◆ **Task goal**:
Reproduce the data below in full and exclude every picture.

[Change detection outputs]
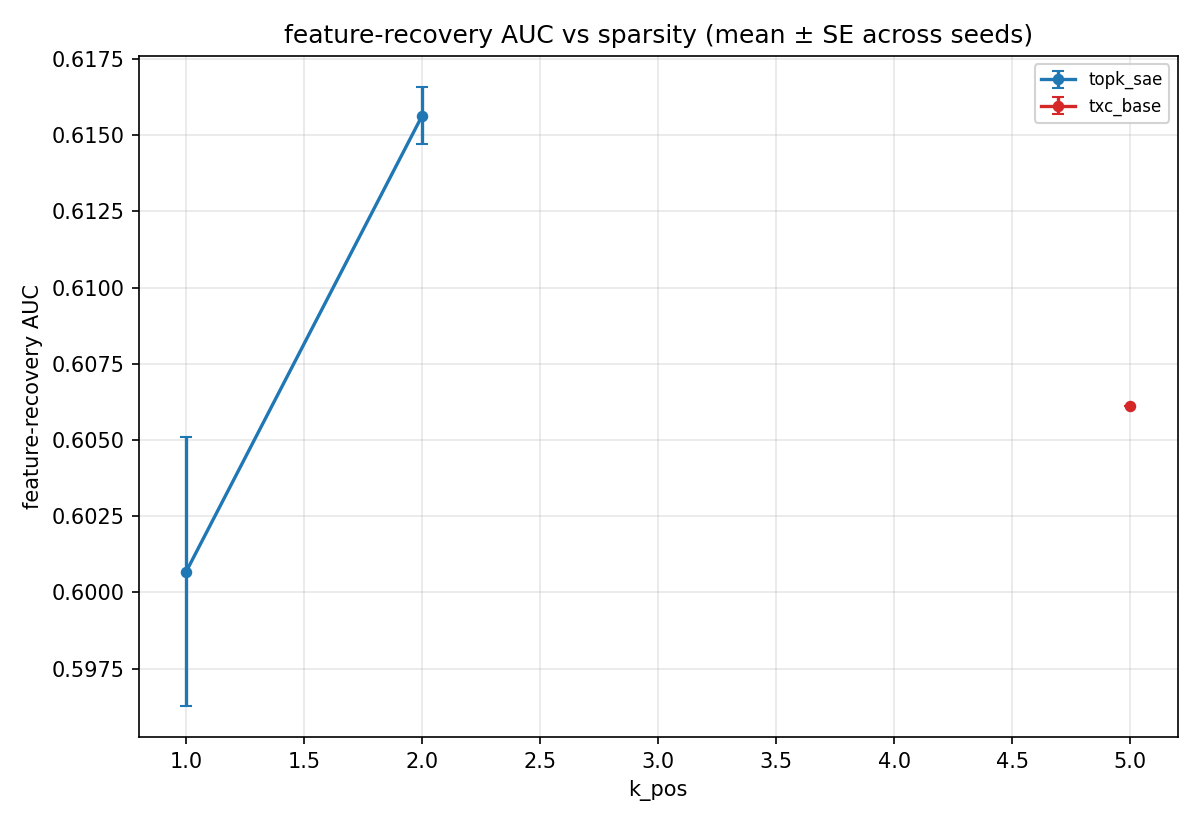
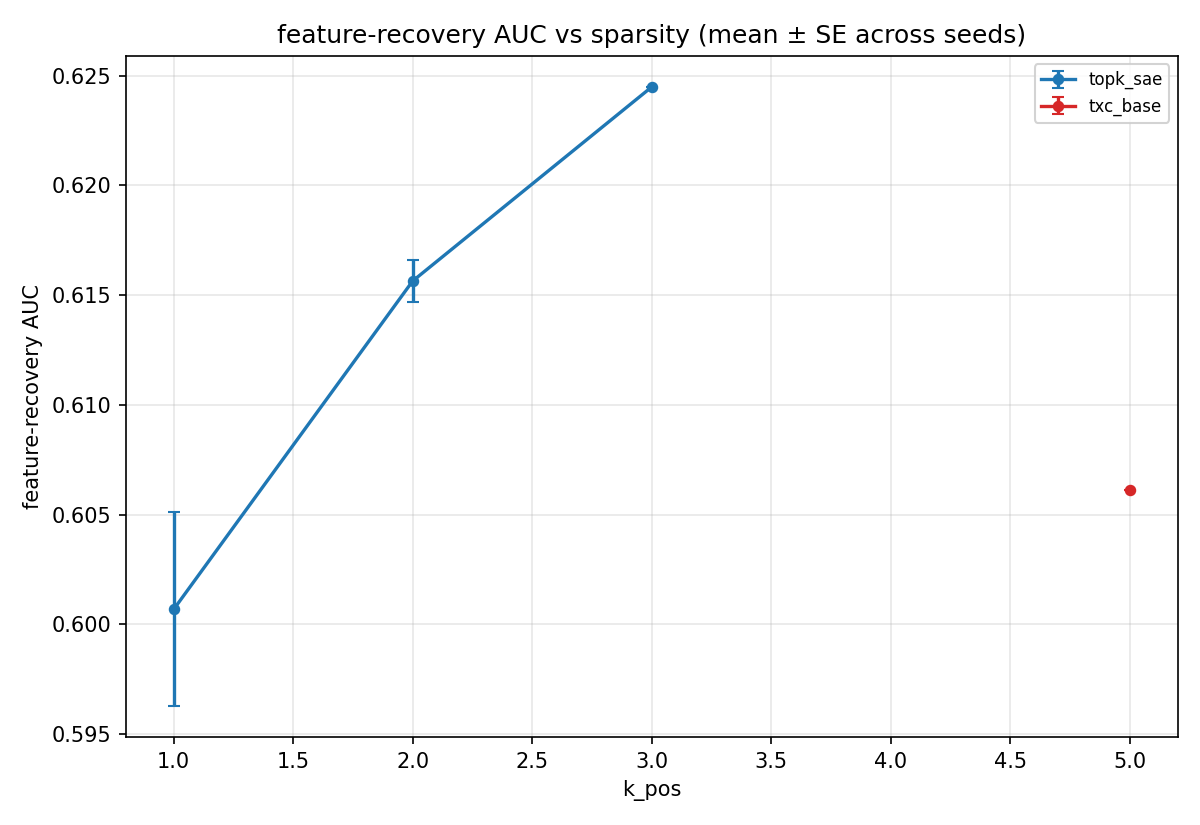
c1+c2 paper auto: refresh synthetic bundles (c1=, c2= leaderboard rows)
Auto-generated by purified/scripts/synthetic_paper_renderer.py.
Inputs: results/leaderboard.jsonl filtered to component in (c1,c2)
with eval_cfg._full_suite=true (the c{1,2}_synthetic_*_full driver flag).

diff --git a/purified/docs/components/c1_paper_results.md b/purified/docs/components/c1_paper_results.md
@@ -1,6 +1,6 @@
 # C1 Synthetic TopK — paper-ready results (auto-generated)
 
-_Last refreshed: 2026-05-06T21:21:13+00:00_
+_Last refreshed: 2026-05-06T21:51:17+00:00_
 
 ## Setup
 
@@ -9,13 +9,13 @@ _Last refreshed: 2026-05-06T21:21:13+00:00_
 - Metric: feature-recovery AUC against the 20 ground-truth orthogonal directions (per-feature max cosine ≥ τ, integrated over τ ∈ [0, 1]).
 - Driver: `experiments/c1_synthetic_topk_full/run.py` (routes through `temp_bench.data.toy_full.api`, isolated from agent_filler's `toy_markov_n20_d40` cache via distinct `act_cache_key`).
 
-Currently 13 cells across 2 (arch, T) configurations; seeds-per-cell range = [1, 6].
+Currently 14 cells across 2 (arch, T) configurations; seeds-per-cell range = [1].
 
 ## Headline (peak AUC over k_pos)
 
 | arch | T | k\* | AUC (mean ± SE) | n seeds |
 |------|---|----|---------------------------|---------|
-| `topk_sae` | — | 2 | 0.616 ± 0.001 | 6 |
+| `topk_sae` | — | 3 | 0.624 ± 0.000 | 1 |
 | `txc_base` | — | 5 | 0.606 ± 0.000 | 1 |
 
 ## AUC vs k_pos
@@ -24,7 +24,7 @@ Currently 13 cells across 2 (arch, T) configurations; seeds-per-cell range = [1,
 
 ## Per-cell mean (averaged across seeds)
 
-| arch (T) | k=1 | k=2 | k=5 |
-|---|---|---|---|
-| `topk_sae` | 0.601 | 0.616 | — |
-| `txc_base` | — | — | 0.606 |
+| arch (T) | k=1 | k=2 | k=3 | k=5 |
+|---|---|---|---|---|
+| `topk_sae` | 0.601 | 0.616 | 0.624 | — |
+| `txc_base` | — | — | — | 0.606 |

diff --git a/purified/docs/components/c2_paper_results.md b/purified/docs/components/c2_paper_results.md
@@ -1,6 +1,6 @@
 # C2 Synthetic Coupled — paper-ready results (auto-generated)
 
-_Last refreshed: 2026-05-06T21:21:13+00:00_
+_Last refreshed: 2026-05-06T21:51:18+00:00_
 
 ## Setup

◆ **Result for this exercise**:
c1+c2 paper auto: refresh synthetic bundles (c1=, c2= leaderboard rows)
Auto-generated by purified/scripts/synthetic_paper_renderer.py.
Inputs: results/leaderboard.jsonl filtered to component in (c1,c2)
with eval_cfg._full_suite=true (the c{1,2}_synthetic_*_full driver flag).

diff --git a/purified/docs/components/c1_paper_results.md b/purified/docs/components/c1_paper_results.md
@@ -1,6 +1,6 @@
 # C1 Synthetic TopK — paper-ready results (auto-generated)
 
-_Last refreshed: 2026-05-06T21:21:13+00:00_
+_Last refreshed: 2026-05-06T21:51:17+00:00_
 
 ## Setup
 
@@ -9,13 +9,13 @@ _Last refreshed: 2026-05-06T21:21:13+00:00_
 - Metric: feature-recovery AUC against the 20 ground-truth orthogonal directions (per-feature max cosine ≥ τ, integrated over τ ∈ [0, 1]).
 - Driver: `experiments/c1_synthetic_topk_full/run.py` (routes through `temp_bench.data.toy_full.api`, isolated from agent_filler's `toy_markov_n20_d40` cache via distinct `act_cache_key`).
 
-Currently 13 cells across 2 (arch, T) configurations; seeds-per-cell range = [1, 6].
+Currently 14 cells across 2 (arch, T) configurations; seeds-per-cell range = [1].
 
 ## Headline (peak AUC over k_pos)
 
 | arch | T | k\* | AUC (mean ± SE) | n seeds |
 |------|---|----|---------------------------|---------|
-| `topk_sae` | — | 2 | 0.616 ± 0.001 | 6 |
+| `topk_sae` | — | 3 | 0.624 ± 0.000 | 1 |
 | `txc_base` | — | 5 | 0.606 ± 0.000 | 1 |
 
 ## AUC vs k_pos
@@ -24,7 +24,7 @@ Currently 13 cells across 2 (arch, T) configurations; seeds-per-cell range = [1,
 
 ## Per-cell mean (averaged across seeds)
 
-| arch (T) | k=1 | k=2 | k=5 |
-|---|---|---|---|
-| `topk_sae` | 0.601 | 0.616 | — |
-| `txc_base` | — | — | 0.606 |
+| arch (T) | k=1 | k=2 | k=3 | k=5 |
+|---|---|---|---|---|
+| `topk_sae` | 0.601 | 0.616 | 0.624 | — |
+| `txc_base` | — | — | — | 0.606 |

diff --git a/purified/docs/components/c2_paper_results.md b/purified/docs/components/c2_paper_results.md
@@ -1,6 +1,6 @@
 # C2 Synthetic Coupled — paper-ready results (auto-generated)
 
-_Last refreshed: 2026-05-06T21:21:13+00:00_
+_Last refreshed: 2026-05-06T21:51:18+00:00_
 
 ## Setup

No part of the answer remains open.